In January 2012, I wrote a short article on MTR Corporation, the leading railway operator in Hong Kong. Compared to the subway systems in places like London, New York and Washington DC, MTR seems to the best. The Tube in London is clean but expensive. The DC subway system is clean but stupidly complex with its weird fare system. Many would agree that the morons that came up with the fare system in DC are third-rate crooks just like the politicians that infest that great city above. It is a disgrace that the nation’s capital metro is so pathetic. The New York subway is very cheap to get around with good connections but it is dirty and many stations look like dark dungeons. The system badly needs a complete makeover top to bottom.
The Wall Street Journal recent published an interesting article on the Hong Kong metro train operator. From the article:
MTR stands apart from its rivals for other reasons. The company is publicly traded and consistently profitable without any direct government support. Those earnings come from another unique characteristic: MTR profits from developing the land above and around its stations, allowing it to benefit from Hong Kong’s booming real-estate market. That land comes from the Hong Kong government, amounting to an indirect subsidy.
The rail operator is 77%-controlled by the government, meaning it is ultimately owned by Beijing, though Hong Kong retains its own government and legal system. MTR made an underlying profit of 4.25 billion Hong Kong dollars (US$548 million) in the first half of 2013, up 5.1% from a year earlier. Just 10% of the profit came from overseas.
MTR’s biggest selling point is its own operations. It has consistently delivered a 99.9% on-time rate while carrying 5.1 million people on an average weekday, ranking it as the world’s 10th-busiest subway system. Despite a relatively modest scale, with tracks spanning about 120 miles, it carries roughly the same number of people as systems in London and New York, which have more than 200 miles of track.

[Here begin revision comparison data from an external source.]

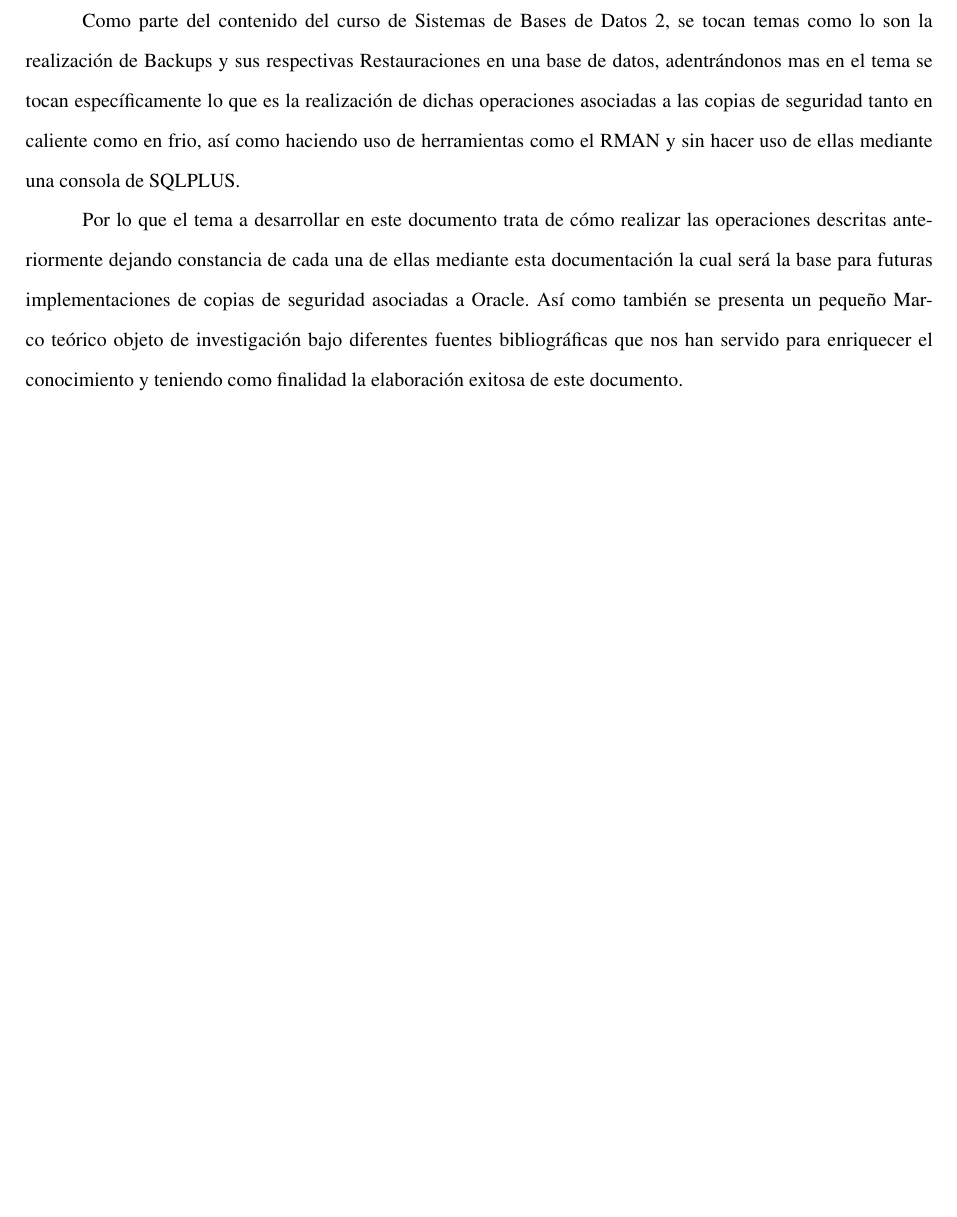
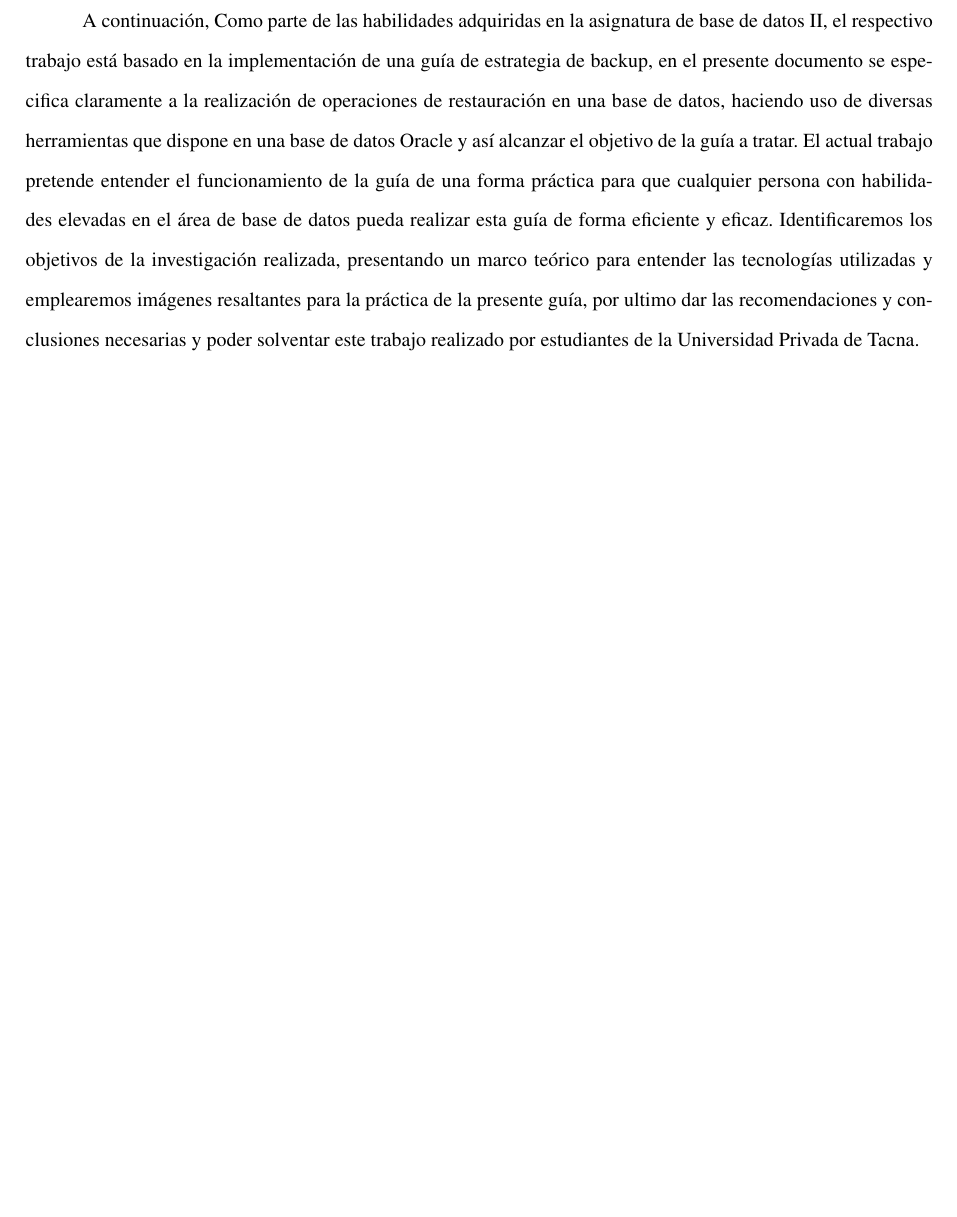
Before and after one commit to guidox18/BDII_Trabajo_Final_UIII, a LaTeX document (principal.tex, which reads Capitulos/Introduccion.tex): part of page 5 of 14, cut at the place of the change, the shorter picture padded with empty space. Compiled offline with pdfLaTeX; a LaTeX package or settings file that is missing is left out.

Commit message:
introduccion
aqui se escribe la intro dela guia de implementacion etc etc

```diff
--- a/Capitulos/Introduccion.tex
+++ b/Capitulos/Introduccion.tex
@@ -1,7 +1,6 @@
 \chapter*{INTRODUCCIÓN}
     \addcontentsline{toc}{chapter}{INTRODUCCI\'ON}
 
-Como parte del contenido del curso de Sistemas de Bases de Datos 2, se tocan temas como lo son la realización de Backups y sus respectivas Restauraciones en una base de datos, adentrándonos mas en el tema se tocan específicamente lo que es la realización de dichas operaciones asociadas a las copias de seguridad tanto en caliente como en frio, así como haciendo uso de herramientas como el RMAN y sin hacer uso de ellas mediante una consola de SQLPLUS.
-
-Por lo que el tema a desarrollar en este documento trata de cómo realizar las operaciones descritas anteriormente dejando constancia de cada una de ellas mediante esta documentación la cual será la base para futuras implementaciones de copias de seguridad asociadas a Oracle.
-Así como también se presenta un pequeño Marco teórico objeto de investigación bajo diferentes fuentes bibliográficas que nos han servido para enriquecer el conocimiento y teniendo como finalidad la elaboración exitosa de este documento.
+A continuación, Como parte de las habilidades adquiridas en la asignatura de base de datos II, el respectivo trabajo está basado en la implementación de una guía de estrategia de backup, en el presente documento se especifica claramente a la realización de operaciones de restauración en una base de datos, haciendo uso de diversas herramientas que dispone en una base de datos Oracle y así alcanzar el objetivo de la guía a tratar.
+El actual trabajo pretende entender el funcionamiento de la guía de una forma práctica para que cualquier persona con habilidades elevadas en el área de base de datos pueda realizar esta guía de forma eficiente y eficaz.
+Identificaremos los objetivos de la investigación realizada, presentando un marco teórico para entender las tecnologías utilizadas y emplearemos imágenes resaltantes para la práctica de la presente guía, por ultimo dar las recomendaciones y conclusiones necesarias y poder solventar este trabajo realizado por estudiantes de la Universidad Privada de Tacna.
```
Also changed, not shown: principal.pdf, 3 other files.
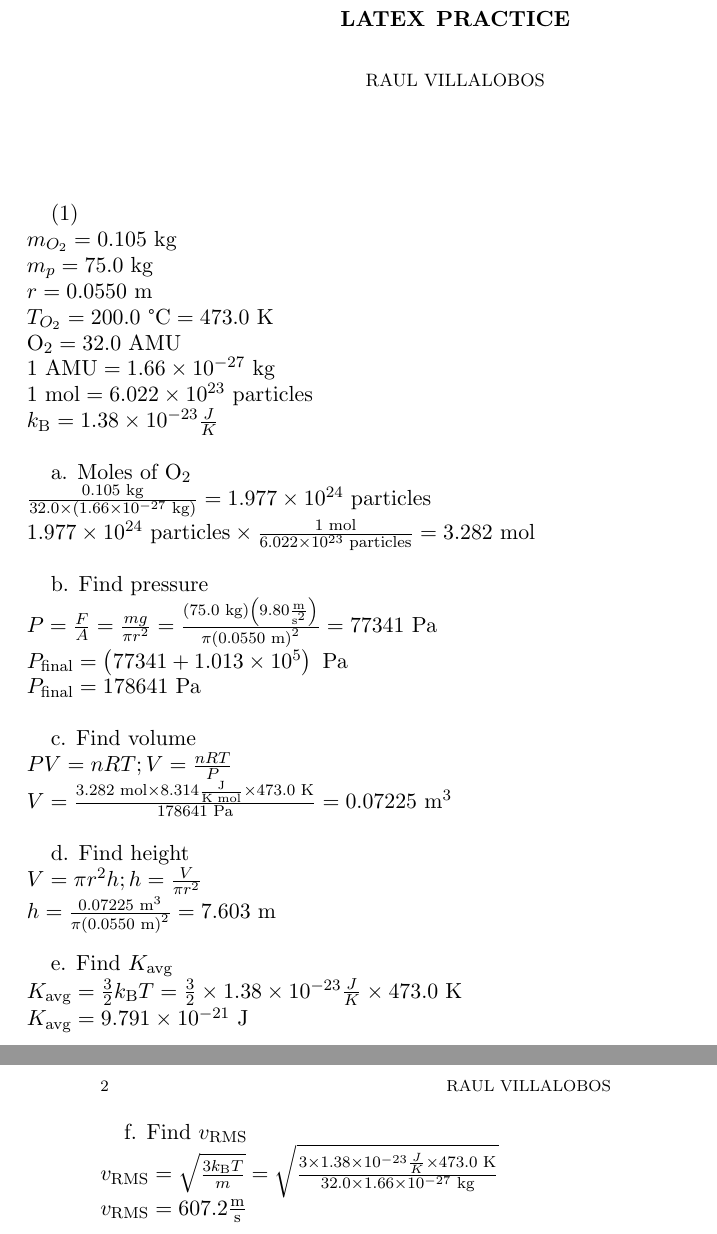
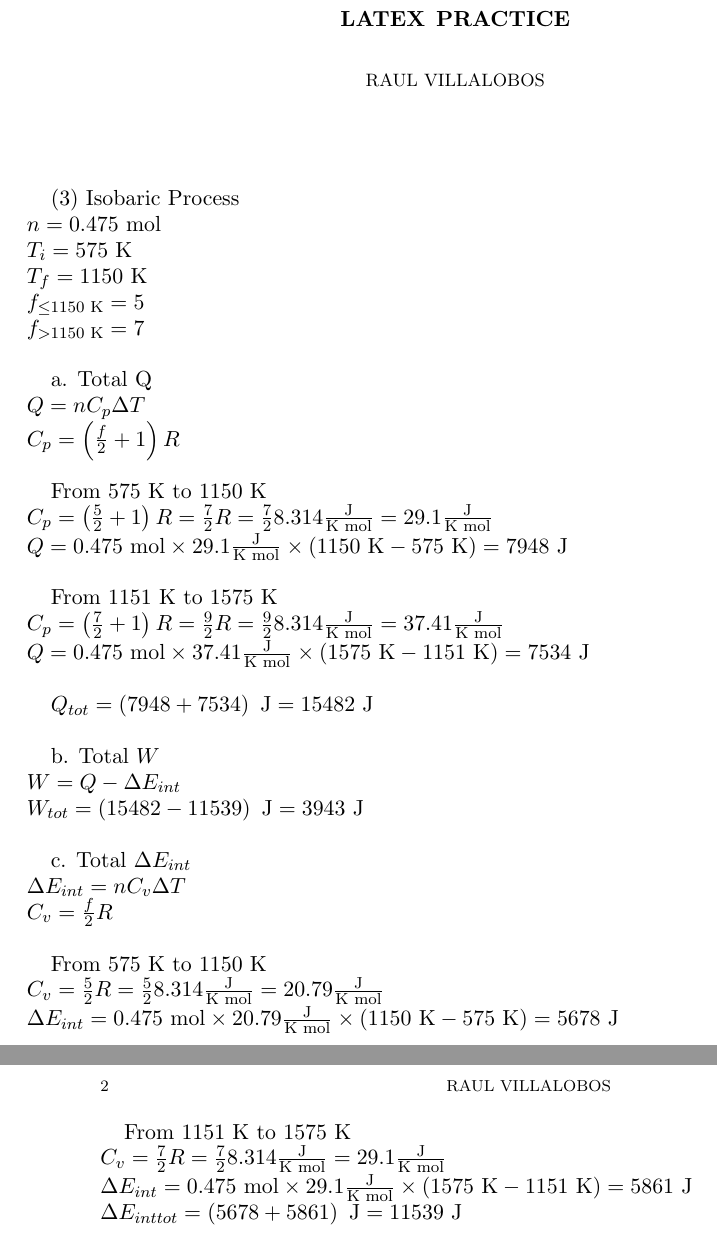
Before and after one commit to raulvillajr95/fcc-lessons, a LaTeX paper (practice.tex): two parts of pages 1 and 2 of 2, joined at a grey line, cut so that both start at the same text. Compiled offline with pdfLaTeX.

```diff
--- a/practice.tex
+++ b/practice.tex
@@ -13,75 +13,96 @@
 \begin{document}
 \maketitle
 
-(1) \newline
-$ m_{O_2} = 0.105 \text{ kg} $ \newline
-$ m_p = 75.0 \text{ kg} $ \newline
-$ r = 0.0550 \text{ m} $ \newline
-$ T_{O_2} = 200.0 \text{ °C} = 473.0 \text{ K}$ \newline
-$ \text{O}_2 = 32.0 \text{ AMU} $ \newline
-$ 1 \text{ AMU} = 1.66 \times 10^{-27} \text{ kg} $ \newline
-$ 1 \text{ mol} = 6.022 \times 10^{23} \text{ particles} $ \newline
-$ k_{\text{B}} = 1.38 \times 10^{-23} \frac{J}{K} $ \newline
+(3) Isobaric Process \newline
+$ n = 0.475 \text{ mol} $ \newline
+$ T_i = 575 \text{ K} $ \newline
+$ T_f = 1150 \text{ K} $ \newline
+$ f_{\le 1150 \text{ K}} = 5 $ \newline
+$ f_{> 1150 \text{ K}} = 7 $ \newline
 
-a. Moles of O$_2$ \newline
-$ \frac{0.105 \text{ kg}}{32.0 \times
-\left(1.66 \times 10^{-27} \text{ kg}\right)}
-= 1.977 \times 10^{24} \text{ particles}
+a. Total Q \newline
+$
+Q = n C_p \Delta T
 $ \newline
 $
-1.977 \times 10^{24} \text{ particles}
-\times \frac{1 \text{ mol}}{6.022 \times 10^{23} \text{ particles}}
-= 3.282 \text{ mol}
+C_p = \left(\frac{f}{2} + 1\right)R
 $ \newline
 
-b. Find pressure \newline
+From $ 575 $ K to $ 1150 $ K \newline
 $
-P = \frac{F}{A} = \frac{mg}{\pi r^2}
-= \frac{\left(75.0 \text{ kg}\right)\left(9.80 \frac{\text{m}}{\text{s}^2}\right)}{\pi \left(0.0550 \text{ m}\right)^2}
-= 77341 \text{ Pa}
+C_p = \left(\frac{5}{2} + 1\right)R = \frac{7}{2}R
+= \frac{7}{2} 8.314 \frac{\text{J}}{\text{K mol}}
+= 29.1 \frac{\text{J}}{\text{K mol}}
 $ \newline
 $
-P_{\text{final}} = \left(77341 + 1.013 \times 10^5\right) \text{ Pa}
+Q = 0.475 \text{ mol} \times
+29.1 \frac{\text{J}}{\text{K mol}} \times
+\left(1150 \text{ K} - 575 \text{ K}\right)
+= 7948 \text{ J}
+$ \newline
+
+From $ 1151 $ K to $ 1575 $ K \newline
+$
+C_p = \left(\frac{7}{2} + 1\right)R = \frac{9}{2}R
+= \frac{9}{2} 8.314 \frac{\text{J}}{\text{K mol}}
+= 37.41 \frac{\text{J}}{\text{K mol}}
+$\newline
+$
+Q = 0.475 \text{ mol} \times
+37.41 \frac{\text{J}}{\text{K mol}} \times
+\left(1575 \text{ K} - 1151 \text{ K}\right)
+= 7534 \text{ J}
+$ \newline
+
+$
+Q_{tot} = \left(7948 + 7534\right) \text{ J}
+= 15482 \text{ J}
+$ \newline
+
+b. Total $ W $ \newline
+$
+W = Q - \Delta E_{int}
 $ \newline
 $
-P_{\text{final}} = 178641 \text{ Pa}
+W_{tot} = \left(15482 - 11539\right) \text{ J}
+= 3943 \text{ J}
 $ \newline
 
-c. Find volume \newline
+c. Total $ \Delta E_{int} $ \newline
 $
-PV = nRT; V = \frac{nRT}{P}
+\Delta E_{int} = n C_v \Delta T
 $ \newline
 $
-V = \frac{3.282 \text{ mol} \times 8.314 \frac{\text{J}}{\text{K mol}} \times 473.0 \text{ K}}{178641 \text{ Pa}}
-= 0.07225 \text{ m}^3
+C_v = \frac{f}{2}R
 $ \newline
 
-d. Find height \newline
+From $ 575 $ K to $ 1150 $ K \newline
 $
-V = \pi r^2 h; h = \frac{V}{\pi r^2}
+C_v = \frac{5}{2}R
+= \frac{5}{2} 8.314 \frac{\text{J}}{\text{K mol}}
+= 20.79 \frac{\text{J}}{\text{K mol}}
 $ \newline
 $
-h = \frac{0.07225 \text{ m}^3}{\pi \left(0.0550 \text{ m}\right)^2}
-= 7.603 \text{ m}
+\Delta E_{int} = 0.475 \text{ mol} \times
+20.79 \frac{\text{J}}{\text{K mol}} \times
+\left(1150 \text{ K} - 575 \text{ K}\right)
+= 5678 \text{ J}
 $ \newline
 
-e. Find $ K_{\text{avg}} $ \newline
+From $ 1151 $ K to $ 1575 $ K \newline
 $
-K_{\text{avg}} = \frac{3}{2} k_{\text{B}} T
-= \frac{3}{2} \times 1.38 \times 10^{-23} \frac{J}{K}
-\times 473.0 \text{ K}
+C_v = \frac{7}{2}R
+= \frac{7}{2} 8.314 \frac{\text{J}}{\text{K mol}}
+= 29.1 \frac{\text{J}}{\text{K mol}}
 $ \newline
 $
-K_{\text{avg}} = 9.791 \times 10^{-21} \text{ J}
-$ \newline
-
-f. Find $ v_{\text{RMS}}$ \newline
-$
-v_{\text{RMS}} = \sqrt{\frac{3 k_{\text{B}} T}{m}}
-= \sqrt{\frac{3 \times 1.38 \times 10^{-23} \frac{J}{K} \times 473.0 \text{ K}}{32.0 \times 1.66 \times 10^{-27} \text{ kg}}}
+\Delta E_{int} = 0.475 \text{ mol} \times
+29.1 \frac{\text{J}}{\text{K mol}} \times
+\left(1575 \text{ K} - 1151 \text{ K}\right)
+= 5861 \text{ J}
 $ \newline
 $
-v_{\text{RMS}} = 607.2 \frac{\text{m}}{\text{s}}
+\Delta E_{int tot} = \left(5678 + 5861\right) \text{ J}
+= 11539 \text{ J}
 $ \newline
-
 \end{document}
```
Also changed, not shown: sample.txt (added, +3 -0 lines), practice.pdf, 6 other files.
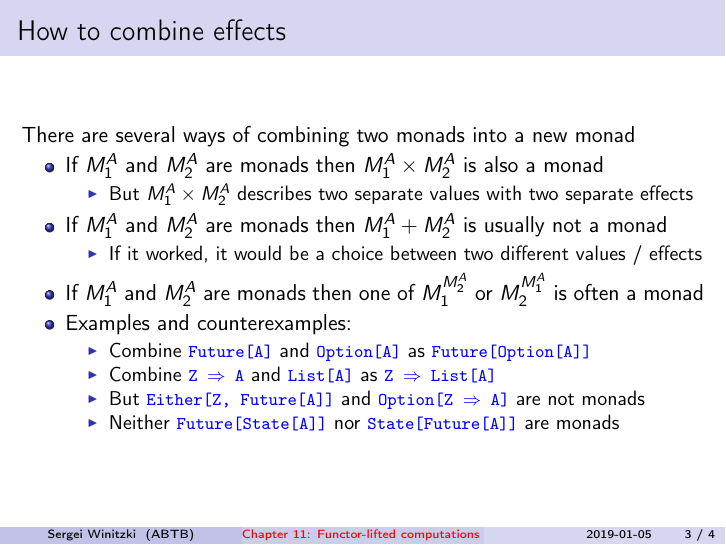
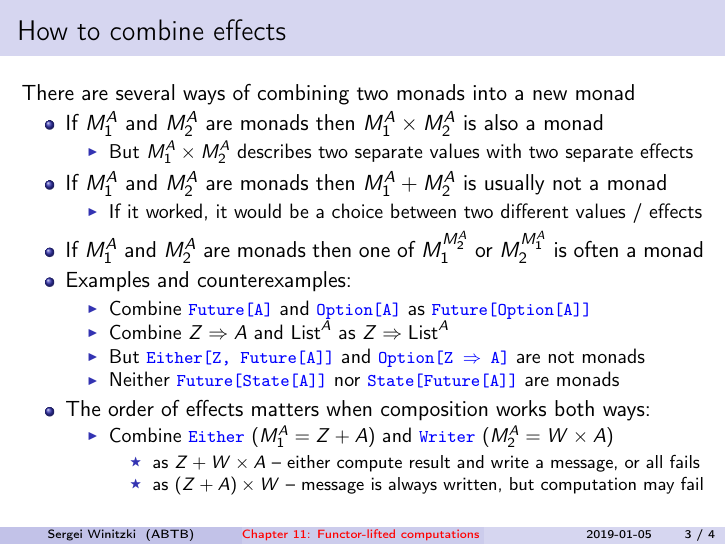
Before and after one commit to winitzki/sofp, LaTeX slides (11-monad-transformers.tex): page 3 of 4. The pictures show the PDF file 11-monad-transformers.pdf that the author committed with the source.

Commit message:
finished first 2 slides

```diff
--- a/11-monad-transformers.tex
+++ b/11-monad-transformers.tex
@@ -151,4 +152,7 @@ is usually not a monad
 \item If it worked, it would be a choice between two different values /
 effects
 \end{itemize}
+\item If $M_{1}^{A}$nt values /
+effects
+\end{itemize}
 \item If $M_{1}^{A}$ and $M_{2}^{A}$ are monads then one of $M_{1}^{M_{2}^{A}}$
@@ -158,15 +161,24 @@ or $M_{2}^{M_{1}^{A}}$ is often a monad
 \begin{itemize}
 \item Combine \texttt{\textcolor{blue}{\footnotesize{}Future{[}A{]}}} and
 \texttt{\textcolor{blue}{\footnotesize{}Option{[}A{]}}} as \texttt{\textcolor{blue}{\footnotesize{}Future{[}Option{[}A{]}{]}}}
-\item Combine \texttt{\textcolor{blue}{\footnotesize{}Z $\Rightarrow$ A}}
-and \texttt{\textcolor{blue}{\footnotesize{}List{[}A{]}}} as \texttt{\textcolor{blue}{\footnotesize{}Z
-$\Rightarrow$ List{[}A{]}}}
+\item Combine $Z\Rightarrow A$ and $\text{List}^{A}$ as $Z\Rightarrow\text{List}^{A}$
 \item But \texttt{\textcolor{blue}{\footnotesize{}Either{[}Z, Future{[}A{]}{]}}}
 and \texttt{\textcolor{blue}{\footnotesize{}Option{[}Z $\Rightarrow$
 A{]}}} are not monads
 \item Neither \texttt{\textcolor{blue}{\footnotesize{}Future{[}State{[}A{]}{]}}}
 nor \texttt{\textcolor{blue}{\footnotesize{}State{[}Future{[}A{]}{]}}}
 are monads
+\end{itemize}
+\item The order of effects matters when composition works both ways:
+\begin{itemize}
+\item Combine \texttt{\textcolor{blue}{\footnotesize{}Either}} ($M_{1}^{A}=Z+A$)
+and \texttt{\textcolor{blue}{\footnotesize{}Writer}} ($M_{2}^{A}=W\times A$)
+\begin{itemize}
+\item as $Z+W\times A$ -- either compute result and write a message, or
+all fails
+\item as $\left(Z+A\right)\times W$ -- message is always written, but
+computation may fail
+\end{itemize}
 \end{itemize}
 \end{itemize}
 \end{frame}
```
Also changed, not shown: 11-monad-transformers.pdf, 11-monad-transformers.tex (2 more changed lines), 1 other file.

The trains are clean and appear as often as every two minutes at major stations during rush hour. In the past year, MTR added 1,200 train trips a week to ease crowding, a chronic complaint.
Source: Hong Kong’s Subway System Wants to Run the World, The Wall Street Journal, Sept 18, 2013
MTR trades on the OTC market as an unsponsored ADR with the ticker MTRJY. On Friday the stock closed at $39.51.
Click to enlarge
Hong Kong Metro Map (Source: MTR Site)
You can download the pdf version of the above map here.
Disclosure: No Positions